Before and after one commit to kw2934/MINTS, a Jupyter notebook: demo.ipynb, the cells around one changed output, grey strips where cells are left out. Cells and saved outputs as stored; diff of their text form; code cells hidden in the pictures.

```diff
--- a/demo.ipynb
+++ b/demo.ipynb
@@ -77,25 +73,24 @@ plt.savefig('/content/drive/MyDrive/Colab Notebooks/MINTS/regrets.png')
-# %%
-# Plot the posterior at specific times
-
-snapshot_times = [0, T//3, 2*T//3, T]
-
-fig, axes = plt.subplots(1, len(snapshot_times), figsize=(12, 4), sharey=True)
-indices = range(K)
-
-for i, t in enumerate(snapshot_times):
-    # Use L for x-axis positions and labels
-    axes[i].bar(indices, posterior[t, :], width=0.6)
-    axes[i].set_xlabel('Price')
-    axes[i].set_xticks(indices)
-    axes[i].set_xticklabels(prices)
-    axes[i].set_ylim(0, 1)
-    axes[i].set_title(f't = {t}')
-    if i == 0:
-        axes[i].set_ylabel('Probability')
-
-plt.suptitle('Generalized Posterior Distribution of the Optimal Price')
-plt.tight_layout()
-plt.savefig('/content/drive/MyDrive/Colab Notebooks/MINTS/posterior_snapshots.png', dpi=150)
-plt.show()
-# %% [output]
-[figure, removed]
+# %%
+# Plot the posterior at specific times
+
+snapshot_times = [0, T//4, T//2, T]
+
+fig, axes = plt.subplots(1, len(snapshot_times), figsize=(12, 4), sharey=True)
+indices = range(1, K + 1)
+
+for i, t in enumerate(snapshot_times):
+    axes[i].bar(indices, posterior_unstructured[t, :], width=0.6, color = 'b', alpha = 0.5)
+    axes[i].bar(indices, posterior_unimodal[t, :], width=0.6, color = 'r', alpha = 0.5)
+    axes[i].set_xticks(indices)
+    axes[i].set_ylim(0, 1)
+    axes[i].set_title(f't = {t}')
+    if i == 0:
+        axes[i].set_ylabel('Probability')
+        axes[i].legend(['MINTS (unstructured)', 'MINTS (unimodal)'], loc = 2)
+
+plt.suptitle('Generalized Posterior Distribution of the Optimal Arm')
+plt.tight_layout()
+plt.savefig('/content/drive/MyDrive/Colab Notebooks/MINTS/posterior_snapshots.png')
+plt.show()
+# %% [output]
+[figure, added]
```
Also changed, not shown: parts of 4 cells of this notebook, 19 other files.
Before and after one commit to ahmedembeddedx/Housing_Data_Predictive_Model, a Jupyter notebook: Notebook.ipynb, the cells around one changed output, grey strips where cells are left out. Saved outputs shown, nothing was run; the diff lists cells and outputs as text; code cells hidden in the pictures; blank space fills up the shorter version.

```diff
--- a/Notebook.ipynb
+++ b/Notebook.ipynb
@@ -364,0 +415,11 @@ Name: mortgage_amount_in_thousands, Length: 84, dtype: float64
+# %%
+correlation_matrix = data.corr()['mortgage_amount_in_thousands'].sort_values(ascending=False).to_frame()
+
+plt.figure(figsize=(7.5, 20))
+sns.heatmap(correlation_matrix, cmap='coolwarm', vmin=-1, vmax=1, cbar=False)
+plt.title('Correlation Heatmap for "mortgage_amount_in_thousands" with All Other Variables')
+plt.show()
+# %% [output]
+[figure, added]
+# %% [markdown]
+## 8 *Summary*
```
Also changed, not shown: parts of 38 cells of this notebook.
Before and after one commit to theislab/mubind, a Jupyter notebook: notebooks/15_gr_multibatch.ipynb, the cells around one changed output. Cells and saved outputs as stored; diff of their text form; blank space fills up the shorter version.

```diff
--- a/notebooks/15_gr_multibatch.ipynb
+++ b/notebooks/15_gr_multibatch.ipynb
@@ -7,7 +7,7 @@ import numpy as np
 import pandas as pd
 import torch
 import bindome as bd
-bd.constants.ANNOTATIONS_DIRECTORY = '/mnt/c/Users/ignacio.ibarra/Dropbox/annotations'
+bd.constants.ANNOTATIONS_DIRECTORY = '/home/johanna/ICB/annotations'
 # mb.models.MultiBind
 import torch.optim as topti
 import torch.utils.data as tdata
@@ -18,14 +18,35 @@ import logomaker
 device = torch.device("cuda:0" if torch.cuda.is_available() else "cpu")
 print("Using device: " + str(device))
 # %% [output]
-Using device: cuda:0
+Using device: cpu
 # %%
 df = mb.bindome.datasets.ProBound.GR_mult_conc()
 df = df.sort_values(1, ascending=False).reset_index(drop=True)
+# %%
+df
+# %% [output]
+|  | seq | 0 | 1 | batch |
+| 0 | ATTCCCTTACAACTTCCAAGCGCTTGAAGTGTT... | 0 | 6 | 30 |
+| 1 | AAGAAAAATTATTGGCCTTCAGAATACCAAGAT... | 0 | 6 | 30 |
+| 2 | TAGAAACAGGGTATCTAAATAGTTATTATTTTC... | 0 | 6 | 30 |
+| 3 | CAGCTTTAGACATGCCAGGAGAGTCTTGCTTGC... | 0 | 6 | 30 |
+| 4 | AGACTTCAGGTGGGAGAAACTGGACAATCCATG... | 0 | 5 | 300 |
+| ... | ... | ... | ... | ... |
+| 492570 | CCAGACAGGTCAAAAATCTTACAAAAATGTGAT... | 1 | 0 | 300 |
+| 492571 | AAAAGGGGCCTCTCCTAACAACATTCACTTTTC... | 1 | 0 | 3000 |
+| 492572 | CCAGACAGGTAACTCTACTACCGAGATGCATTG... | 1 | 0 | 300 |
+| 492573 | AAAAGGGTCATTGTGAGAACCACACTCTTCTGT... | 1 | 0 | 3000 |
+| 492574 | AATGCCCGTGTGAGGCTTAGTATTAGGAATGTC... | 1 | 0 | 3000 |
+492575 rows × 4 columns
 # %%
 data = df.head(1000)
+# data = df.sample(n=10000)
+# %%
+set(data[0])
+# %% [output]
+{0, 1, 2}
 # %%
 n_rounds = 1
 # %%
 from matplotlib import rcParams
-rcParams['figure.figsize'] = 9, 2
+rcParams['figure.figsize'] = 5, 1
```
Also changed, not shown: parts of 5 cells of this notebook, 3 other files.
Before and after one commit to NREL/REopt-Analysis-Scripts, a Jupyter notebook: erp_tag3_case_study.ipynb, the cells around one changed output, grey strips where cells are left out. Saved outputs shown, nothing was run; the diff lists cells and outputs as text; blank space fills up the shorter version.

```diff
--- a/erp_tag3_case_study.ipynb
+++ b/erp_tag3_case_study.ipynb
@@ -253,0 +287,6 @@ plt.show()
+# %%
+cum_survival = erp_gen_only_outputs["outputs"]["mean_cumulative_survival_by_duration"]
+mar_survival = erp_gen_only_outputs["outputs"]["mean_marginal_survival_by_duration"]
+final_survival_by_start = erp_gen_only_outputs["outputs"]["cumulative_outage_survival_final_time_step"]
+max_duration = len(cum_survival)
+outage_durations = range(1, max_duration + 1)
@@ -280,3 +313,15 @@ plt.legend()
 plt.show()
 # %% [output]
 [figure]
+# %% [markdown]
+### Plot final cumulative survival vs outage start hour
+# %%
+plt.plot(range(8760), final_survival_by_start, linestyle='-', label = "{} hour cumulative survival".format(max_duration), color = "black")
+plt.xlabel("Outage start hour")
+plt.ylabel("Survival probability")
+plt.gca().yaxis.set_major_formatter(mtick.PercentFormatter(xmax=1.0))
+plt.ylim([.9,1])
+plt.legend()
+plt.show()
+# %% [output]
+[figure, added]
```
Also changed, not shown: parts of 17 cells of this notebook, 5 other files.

WHAT TO DO: From the records above, return each line that has the string "figure".

TASK RESULT:
-[figure, removed]
+[figure, added]
+plt.figure(figsize=(7.5, 20))
+[figure, added]
-rcParams['figure.figsize'] = 9, 2
+rcParams['figure.figsize'] = 5, 1
 [figure]
+[figure, added]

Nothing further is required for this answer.